PROBLEM TO WORK ON:
Search the records for "OAuth" and copy each line that holds it.
*** TASK MATERIAL ***
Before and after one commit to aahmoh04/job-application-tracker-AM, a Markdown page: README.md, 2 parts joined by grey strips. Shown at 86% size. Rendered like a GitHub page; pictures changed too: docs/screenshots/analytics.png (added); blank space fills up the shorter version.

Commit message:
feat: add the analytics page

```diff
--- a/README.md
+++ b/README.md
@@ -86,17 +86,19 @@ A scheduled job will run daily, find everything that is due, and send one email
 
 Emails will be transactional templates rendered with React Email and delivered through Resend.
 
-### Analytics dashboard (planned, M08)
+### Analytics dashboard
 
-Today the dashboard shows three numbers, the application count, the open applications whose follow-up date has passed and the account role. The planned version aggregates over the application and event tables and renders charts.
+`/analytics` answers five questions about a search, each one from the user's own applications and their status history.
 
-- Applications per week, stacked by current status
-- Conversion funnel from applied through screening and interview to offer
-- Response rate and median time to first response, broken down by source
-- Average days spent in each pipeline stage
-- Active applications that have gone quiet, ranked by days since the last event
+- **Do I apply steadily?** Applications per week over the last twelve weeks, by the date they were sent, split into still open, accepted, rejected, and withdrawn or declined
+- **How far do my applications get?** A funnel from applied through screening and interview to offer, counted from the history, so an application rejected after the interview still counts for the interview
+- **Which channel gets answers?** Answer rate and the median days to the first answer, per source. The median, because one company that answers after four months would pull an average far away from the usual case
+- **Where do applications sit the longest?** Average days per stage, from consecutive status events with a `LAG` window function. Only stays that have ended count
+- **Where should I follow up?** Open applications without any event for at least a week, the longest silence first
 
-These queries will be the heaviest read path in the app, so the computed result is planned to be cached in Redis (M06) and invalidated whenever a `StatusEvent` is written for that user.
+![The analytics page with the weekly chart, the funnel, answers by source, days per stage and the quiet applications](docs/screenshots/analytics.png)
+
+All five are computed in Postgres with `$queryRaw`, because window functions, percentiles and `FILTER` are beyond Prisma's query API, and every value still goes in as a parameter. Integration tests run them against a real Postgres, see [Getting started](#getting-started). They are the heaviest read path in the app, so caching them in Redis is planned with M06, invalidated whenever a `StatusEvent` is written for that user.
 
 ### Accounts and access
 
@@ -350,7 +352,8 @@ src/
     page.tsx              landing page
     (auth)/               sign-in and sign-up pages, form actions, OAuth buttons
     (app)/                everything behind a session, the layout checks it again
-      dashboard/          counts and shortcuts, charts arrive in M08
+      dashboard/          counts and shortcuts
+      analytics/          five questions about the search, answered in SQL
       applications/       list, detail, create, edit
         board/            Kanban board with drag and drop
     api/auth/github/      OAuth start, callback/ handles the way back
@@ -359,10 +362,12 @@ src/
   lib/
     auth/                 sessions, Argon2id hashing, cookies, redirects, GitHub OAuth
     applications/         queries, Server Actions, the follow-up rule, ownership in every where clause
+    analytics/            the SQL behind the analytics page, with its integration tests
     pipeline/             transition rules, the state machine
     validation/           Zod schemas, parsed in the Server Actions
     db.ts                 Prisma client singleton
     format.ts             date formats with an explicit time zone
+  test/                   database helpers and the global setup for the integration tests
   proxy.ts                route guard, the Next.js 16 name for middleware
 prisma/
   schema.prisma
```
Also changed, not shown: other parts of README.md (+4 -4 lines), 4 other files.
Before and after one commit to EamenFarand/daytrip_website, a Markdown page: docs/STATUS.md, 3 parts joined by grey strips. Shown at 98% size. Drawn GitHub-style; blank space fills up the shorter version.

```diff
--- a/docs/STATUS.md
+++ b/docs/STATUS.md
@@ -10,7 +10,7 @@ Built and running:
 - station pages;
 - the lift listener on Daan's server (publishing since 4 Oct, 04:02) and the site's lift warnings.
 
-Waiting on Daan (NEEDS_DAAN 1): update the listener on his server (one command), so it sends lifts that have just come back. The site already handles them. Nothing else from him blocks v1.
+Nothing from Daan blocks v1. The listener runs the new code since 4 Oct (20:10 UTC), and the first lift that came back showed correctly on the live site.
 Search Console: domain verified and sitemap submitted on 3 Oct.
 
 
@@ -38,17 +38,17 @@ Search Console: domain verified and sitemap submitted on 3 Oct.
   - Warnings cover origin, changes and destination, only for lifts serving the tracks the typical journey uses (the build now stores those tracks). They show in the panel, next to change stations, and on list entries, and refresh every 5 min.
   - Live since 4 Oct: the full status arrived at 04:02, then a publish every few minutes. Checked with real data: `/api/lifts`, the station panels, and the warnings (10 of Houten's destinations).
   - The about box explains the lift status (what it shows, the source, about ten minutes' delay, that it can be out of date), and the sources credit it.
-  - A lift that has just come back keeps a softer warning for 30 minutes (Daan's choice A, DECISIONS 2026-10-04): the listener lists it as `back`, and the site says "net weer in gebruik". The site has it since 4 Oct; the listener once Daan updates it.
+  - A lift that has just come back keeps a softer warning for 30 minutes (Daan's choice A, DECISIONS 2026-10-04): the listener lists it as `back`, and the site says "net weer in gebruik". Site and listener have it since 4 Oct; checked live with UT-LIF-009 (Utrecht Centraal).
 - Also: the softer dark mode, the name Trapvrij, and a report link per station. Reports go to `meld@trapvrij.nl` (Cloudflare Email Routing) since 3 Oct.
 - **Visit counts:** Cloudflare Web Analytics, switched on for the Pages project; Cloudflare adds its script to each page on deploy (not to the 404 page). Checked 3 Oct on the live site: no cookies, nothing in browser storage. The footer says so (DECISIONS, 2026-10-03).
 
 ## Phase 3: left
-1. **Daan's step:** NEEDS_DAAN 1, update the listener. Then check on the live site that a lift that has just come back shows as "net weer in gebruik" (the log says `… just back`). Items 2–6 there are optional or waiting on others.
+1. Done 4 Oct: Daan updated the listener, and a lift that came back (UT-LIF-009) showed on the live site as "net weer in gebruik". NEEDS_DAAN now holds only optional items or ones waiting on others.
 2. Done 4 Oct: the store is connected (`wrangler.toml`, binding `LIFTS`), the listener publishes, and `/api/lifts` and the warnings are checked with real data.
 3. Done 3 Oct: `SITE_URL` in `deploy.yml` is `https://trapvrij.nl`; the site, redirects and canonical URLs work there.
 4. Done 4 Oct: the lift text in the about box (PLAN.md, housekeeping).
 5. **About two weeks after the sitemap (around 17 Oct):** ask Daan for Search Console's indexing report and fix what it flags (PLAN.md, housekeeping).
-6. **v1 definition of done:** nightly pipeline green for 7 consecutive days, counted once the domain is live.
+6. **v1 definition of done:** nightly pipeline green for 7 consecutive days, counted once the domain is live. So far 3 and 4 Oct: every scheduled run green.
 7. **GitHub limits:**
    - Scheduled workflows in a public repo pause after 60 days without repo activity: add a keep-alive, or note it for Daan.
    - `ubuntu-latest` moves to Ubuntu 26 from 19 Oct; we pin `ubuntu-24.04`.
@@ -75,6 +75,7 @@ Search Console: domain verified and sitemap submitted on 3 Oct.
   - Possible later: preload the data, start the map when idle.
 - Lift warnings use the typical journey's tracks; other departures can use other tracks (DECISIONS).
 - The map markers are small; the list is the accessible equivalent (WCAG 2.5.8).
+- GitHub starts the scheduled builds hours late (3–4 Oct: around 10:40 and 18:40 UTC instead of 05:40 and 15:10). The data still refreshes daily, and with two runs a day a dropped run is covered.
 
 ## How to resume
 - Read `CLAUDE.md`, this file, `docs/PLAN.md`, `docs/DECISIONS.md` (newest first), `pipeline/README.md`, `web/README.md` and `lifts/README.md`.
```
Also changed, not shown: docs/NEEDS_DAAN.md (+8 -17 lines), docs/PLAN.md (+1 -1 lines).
*** End of TASK MATERIAL ***
RESULT:
     (auth)/               sign-in and sign-up pages, form actions, OAuth buttons
     api/auth/github/      OAuth start, callback/ handles the way back
     auth/                 sessions, Argon2id hashing, cookies, redirects, GitHub OAuth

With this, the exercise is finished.